Prosthetic dentistry and oral function

Prosthodontics is the discipline of dentistry concerned with the consequences of congenital absence or acquired loss of oral tissues (on appearance, stomatognathic function, comfort, and local and general health of the patient), and with the methods for, and assessment whether more good than harm is done by inserting artificial devices made from alloplastic materials (to change these conditions). (Jokstad et al., Int J Prosthodont 1998; 11(4):300).

Oral prosthetic replacement includes indirectly fabricated laminates, inlays, partial and complete crowns, fixed and removable partial and complete prostheses. The restorations may be retained on teeth or implants and/or supported by the mucosa. Moreover, it includes the prevention and treatment of problems caused by tooth loss with the purpose of maintaining lifelong function of the teeth as regards mastication, appearance and comfort, as well as methods of how to insert artificial devices made of alloplastic materials and assessment of when to do so.

In Year 3 of the course of study, students are introduced to practical preparation training on plastic teeth for traditional fixed prosthodontics (simple crowns and small bridges) through skills training courses at the pre-clinical stage. From and including Year 4, students will carry out practical clinical work on patients.

OVERARCHING AFFECTIVE OBJECTIVES

On completion of the course of study, students must:

  • show concern at the patient’s level and assume responsibility for general treatment;
  • have a realistic attitude to their own knowledge and skills and at the same time show readiness to seek professional expertise when necessary;  
  • show understanding of social and cultural aspects related to oral health and interest in professional updating and further development
  • maintain a critical attitude towards documentation of new forms of treatment.

Semester 8:

KNOWLEDGE OBJECTIVES

  • anatomical and physiological consequences of tooth loss;
  • potential of remaining tooth structure and oral tissues to support restorations;
  • microbial factors related to complete dentures;
  • functional forces affecting complete dentures;
  • most important decisive factors in the selection of the type of prosthesis;
  • most important factors affecting adaptation to the use of prosthesis;
  • importance of existing prostheses in the patient’s mouth for individual diagnosis and selection of therapy;
  • general principles for design of dental prostheses regarding aesthetics, vertical and lateral stability and retention, as well as risk of damage to the supporting structures and to the prosthesis itself;
  • options and limitations associated with implant-supported prosthetics;
  • the most common implant systems in use;
  • surgical and prosthetic indications and contraindications for implant-supported prostheses;
  • biocompatibility of dental implant materials;
  • tissue reactions on osseointegration of implanted biomaterials;
  • expected forces to act on a single implant or on a group of implants supporting dental prostheses;
  • procedures when performing implant-supported prosthetic treatment;
  • radiological screening techniques appropriate for planning and follow up of implant-supported prosthetic treatment;
  • importance of a structured dental hygiene regimen for the maintenance of implant-supported prosthetic treatment;
  • applicable National social security reimbursement rules.

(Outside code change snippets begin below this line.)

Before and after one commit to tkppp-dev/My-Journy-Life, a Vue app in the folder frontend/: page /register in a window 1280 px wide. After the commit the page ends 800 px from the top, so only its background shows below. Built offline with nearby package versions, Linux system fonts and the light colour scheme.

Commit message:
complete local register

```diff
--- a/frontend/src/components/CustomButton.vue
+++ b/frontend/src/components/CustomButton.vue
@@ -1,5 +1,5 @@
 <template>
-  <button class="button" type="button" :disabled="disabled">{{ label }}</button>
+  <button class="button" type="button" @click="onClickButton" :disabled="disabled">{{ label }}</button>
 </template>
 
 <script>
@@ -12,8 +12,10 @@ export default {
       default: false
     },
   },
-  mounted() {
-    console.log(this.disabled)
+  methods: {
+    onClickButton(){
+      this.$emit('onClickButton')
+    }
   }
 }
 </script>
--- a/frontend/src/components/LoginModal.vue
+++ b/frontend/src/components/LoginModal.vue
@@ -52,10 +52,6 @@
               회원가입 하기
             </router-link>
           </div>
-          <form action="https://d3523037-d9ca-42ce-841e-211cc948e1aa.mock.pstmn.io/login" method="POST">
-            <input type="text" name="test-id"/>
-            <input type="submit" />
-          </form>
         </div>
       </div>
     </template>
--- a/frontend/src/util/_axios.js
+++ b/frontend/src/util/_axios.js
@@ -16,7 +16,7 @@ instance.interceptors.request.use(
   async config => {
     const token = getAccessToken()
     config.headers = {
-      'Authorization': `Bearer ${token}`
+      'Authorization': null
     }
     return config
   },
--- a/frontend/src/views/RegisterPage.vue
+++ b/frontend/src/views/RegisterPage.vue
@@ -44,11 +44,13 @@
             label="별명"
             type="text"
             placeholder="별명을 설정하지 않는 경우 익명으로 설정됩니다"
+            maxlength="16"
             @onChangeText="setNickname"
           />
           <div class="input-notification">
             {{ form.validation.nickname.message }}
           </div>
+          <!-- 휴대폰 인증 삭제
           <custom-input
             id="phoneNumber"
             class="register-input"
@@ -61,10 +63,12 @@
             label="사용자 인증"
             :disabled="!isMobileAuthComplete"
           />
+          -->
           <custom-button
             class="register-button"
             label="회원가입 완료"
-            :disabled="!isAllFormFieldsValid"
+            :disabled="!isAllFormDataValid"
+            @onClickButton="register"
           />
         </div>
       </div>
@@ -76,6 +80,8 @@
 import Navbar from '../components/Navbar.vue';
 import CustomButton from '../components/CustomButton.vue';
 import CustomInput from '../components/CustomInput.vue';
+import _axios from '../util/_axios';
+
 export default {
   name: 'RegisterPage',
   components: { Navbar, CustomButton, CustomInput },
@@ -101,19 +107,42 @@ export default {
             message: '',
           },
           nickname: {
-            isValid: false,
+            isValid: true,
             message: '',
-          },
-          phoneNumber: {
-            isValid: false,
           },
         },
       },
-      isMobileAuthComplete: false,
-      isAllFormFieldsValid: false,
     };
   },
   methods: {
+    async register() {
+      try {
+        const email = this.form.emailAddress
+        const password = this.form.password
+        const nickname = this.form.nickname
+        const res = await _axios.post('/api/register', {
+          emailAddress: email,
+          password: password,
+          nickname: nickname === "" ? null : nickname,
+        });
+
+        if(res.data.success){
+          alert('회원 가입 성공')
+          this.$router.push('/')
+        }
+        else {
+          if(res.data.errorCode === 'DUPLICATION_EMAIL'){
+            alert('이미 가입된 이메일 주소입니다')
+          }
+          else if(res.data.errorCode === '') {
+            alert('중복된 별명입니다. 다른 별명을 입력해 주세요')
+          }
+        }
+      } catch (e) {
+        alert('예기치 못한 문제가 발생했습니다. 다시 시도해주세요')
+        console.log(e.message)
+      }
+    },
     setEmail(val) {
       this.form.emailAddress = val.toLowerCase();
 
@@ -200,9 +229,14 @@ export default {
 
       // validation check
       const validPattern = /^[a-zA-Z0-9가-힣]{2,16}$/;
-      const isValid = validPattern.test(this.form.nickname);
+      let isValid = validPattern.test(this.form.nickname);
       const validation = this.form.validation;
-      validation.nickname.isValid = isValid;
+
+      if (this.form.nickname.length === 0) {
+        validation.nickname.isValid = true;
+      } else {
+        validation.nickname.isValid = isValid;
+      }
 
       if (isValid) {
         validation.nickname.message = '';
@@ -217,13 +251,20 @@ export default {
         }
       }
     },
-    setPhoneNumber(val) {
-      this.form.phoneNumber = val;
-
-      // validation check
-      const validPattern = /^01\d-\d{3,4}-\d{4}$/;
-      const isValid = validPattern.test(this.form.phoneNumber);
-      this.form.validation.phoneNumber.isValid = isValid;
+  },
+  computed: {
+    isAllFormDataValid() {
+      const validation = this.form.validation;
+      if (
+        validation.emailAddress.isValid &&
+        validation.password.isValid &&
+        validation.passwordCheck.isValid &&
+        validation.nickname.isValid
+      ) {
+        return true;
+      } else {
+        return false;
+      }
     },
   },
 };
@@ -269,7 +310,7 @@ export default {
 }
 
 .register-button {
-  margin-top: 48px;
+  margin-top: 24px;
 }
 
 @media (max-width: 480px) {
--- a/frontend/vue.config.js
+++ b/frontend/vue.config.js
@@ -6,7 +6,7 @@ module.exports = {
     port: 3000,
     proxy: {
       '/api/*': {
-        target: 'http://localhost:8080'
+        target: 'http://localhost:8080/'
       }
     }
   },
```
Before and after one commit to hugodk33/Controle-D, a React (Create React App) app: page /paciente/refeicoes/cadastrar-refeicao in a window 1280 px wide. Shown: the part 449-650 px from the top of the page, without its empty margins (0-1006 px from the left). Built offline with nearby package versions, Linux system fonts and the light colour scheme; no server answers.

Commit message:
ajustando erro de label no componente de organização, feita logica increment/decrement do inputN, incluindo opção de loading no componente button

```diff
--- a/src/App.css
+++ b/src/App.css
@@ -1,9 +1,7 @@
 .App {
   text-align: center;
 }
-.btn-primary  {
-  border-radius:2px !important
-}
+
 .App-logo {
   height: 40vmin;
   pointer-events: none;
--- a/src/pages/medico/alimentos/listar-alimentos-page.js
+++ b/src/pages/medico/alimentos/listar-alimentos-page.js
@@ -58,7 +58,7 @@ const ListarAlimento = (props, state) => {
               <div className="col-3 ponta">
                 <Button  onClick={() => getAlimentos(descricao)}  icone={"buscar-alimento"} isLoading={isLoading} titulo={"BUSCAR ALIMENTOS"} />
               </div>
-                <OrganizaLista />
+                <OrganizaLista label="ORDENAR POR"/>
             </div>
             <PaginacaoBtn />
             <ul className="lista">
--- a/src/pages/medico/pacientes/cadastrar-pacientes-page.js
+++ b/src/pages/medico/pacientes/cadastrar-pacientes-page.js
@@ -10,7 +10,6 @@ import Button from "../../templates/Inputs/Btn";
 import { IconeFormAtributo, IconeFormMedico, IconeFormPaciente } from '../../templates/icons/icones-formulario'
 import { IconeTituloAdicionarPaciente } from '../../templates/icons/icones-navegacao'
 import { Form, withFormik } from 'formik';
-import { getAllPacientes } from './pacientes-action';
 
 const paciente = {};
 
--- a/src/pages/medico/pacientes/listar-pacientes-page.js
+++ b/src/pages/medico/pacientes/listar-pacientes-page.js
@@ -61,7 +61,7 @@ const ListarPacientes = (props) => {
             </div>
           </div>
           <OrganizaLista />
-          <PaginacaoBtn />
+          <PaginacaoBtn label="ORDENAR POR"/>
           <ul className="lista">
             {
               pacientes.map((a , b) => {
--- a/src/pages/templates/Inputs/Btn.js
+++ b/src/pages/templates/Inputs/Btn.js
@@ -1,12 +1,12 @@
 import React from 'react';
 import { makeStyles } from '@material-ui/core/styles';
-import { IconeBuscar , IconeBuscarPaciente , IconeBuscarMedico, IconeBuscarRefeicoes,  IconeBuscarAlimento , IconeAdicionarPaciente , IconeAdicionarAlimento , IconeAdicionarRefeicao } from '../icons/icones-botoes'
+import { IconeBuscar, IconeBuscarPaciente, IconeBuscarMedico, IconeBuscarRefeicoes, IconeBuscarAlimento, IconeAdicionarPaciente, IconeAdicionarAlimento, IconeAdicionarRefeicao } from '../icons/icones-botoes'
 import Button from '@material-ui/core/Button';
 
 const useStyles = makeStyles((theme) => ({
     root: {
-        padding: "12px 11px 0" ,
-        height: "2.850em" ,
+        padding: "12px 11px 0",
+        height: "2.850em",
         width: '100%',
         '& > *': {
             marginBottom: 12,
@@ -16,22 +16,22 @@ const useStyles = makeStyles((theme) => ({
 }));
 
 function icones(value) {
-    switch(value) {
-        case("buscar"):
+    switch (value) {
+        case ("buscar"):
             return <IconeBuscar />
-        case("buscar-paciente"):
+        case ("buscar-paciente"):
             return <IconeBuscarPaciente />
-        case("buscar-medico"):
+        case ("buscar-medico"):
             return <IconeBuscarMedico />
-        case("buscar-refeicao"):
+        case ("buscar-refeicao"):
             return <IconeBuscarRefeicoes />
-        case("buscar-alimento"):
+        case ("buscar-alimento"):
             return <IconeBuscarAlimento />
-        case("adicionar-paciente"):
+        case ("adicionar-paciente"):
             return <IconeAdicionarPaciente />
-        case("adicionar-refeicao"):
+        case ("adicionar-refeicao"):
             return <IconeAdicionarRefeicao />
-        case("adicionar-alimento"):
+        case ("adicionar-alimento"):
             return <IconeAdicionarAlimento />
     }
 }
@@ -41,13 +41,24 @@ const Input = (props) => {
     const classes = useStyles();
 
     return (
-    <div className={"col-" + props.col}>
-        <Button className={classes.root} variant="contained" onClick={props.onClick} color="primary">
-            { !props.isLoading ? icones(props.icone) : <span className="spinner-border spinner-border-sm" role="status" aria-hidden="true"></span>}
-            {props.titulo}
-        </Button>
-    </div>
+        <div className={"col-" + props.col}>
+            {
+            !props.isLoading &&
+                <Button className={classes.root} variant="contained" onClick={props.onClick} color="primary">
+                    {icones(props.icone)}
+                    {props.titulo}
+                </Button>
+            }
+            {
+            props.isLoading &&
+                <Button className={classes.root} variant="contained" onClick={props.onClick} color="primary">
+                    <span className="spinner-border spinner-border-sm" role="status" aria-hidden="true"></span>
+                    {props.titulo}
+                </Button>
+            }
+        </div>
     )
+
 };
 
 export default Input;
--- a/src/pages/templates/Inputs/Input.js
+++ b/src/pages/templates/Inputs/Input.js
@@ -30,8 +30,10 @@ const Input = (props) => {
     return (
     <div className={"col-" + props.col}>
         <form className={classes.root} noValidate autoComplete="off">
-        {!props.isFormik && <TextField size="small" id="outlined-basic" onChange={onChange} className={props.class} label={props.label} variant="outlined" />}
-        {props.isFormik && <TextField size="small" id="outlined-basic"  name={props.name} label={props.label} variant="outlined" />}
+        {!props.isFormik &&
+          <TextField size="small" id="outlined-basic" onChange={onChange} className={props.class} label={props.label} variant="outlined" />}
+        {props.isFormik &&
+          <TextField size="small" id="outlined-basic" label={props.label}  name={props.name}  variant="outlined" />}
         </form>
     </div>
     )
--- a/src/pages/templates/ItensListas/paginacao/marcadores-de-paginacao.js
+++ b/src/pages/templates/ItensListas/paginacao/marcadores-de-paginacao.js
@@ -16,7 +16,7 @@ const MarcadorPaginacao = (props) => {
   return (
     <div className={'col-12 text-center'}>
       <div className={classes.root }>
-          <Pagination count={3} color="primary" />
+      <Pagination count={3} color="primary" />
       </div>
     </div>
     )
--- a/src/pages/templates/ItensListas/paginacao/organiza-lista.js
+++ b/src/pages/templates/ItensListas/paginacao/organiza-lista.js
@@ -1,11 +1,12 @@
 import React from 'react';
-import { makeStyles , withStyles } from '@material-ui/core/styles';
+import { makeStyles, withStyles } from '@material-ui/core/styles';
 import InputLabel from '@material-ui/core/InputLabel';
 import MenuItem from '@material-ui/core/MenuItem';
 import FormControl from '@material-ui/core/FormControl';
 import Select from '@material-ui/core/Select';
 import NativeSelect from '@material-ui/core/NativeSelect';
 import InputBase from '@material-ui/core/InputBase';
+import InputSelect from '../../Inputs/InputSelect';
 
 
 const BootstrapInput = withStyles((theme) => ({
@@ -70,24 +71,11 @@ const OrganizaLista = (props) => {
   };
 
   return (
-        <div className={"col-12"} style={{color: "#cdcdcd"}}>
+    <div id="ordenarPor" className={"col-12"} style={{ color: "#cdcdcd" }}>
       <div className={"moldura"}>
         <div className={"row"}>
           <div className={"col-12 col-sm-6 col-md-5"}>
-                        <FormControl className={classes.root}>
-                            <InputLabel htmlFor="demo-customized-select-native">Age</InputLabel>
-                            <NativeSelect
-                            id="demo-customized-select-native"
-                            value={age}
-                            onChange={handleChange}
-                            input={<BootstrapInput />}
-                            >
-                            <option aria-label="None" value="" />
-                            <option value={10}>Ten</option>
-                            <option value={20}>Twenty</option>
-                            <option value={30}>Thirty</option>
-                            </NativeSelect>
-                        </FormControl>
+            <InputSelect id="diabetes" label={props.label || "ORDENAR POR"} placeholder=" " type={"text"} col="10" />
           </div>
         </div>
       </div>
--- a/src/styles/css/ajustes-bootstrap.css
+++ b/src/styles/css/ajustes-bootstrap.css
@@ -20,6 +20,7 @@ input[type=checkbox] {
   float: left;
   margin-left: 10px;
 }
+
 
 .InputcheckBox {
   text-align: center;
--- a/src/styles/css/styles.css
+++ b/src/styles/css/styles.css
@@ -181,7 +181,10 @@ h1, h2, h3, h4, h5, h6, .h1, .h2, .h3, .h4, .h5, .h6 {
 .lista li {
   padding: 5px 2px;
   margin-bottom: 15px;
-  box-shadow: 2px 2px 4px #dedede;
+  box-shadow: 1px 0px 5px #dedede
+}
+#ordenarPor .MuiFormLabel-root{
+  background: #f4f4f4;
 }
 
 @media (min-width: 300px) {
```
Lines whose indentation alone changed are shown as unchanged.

SKILLS OBJECTIVES

On completion of the course of study, students must be able to:

  • instruct patients in an adequate oral hygiene regimen individually adapted to the actual prosthetic situation;
  • plan and perform standard removable complete and partial denture treatment;
  • perform jaw registration on patients with or without teeth/implants;
  • use an articulator to simulate jaw movements when making complete dentures;
  • identify the most frequently used implant systems by means of clinical inspection and x-ray images;
  • recognize pathological conditions and bone loss around an implant as well as predisposing factors; 
  • recognize mechanical defects in and around  implant-supported prostheses;
  • instruct patients in an adequate oral hygiene regimen after treatment with implant-supported prostheses;
  • perform and complete clinically at least one single-tooth implant retained restoration in a patient.
Published Nov. 24, 2014 4:16 PM - Last modified Nov. 19, 2019 12:51 PM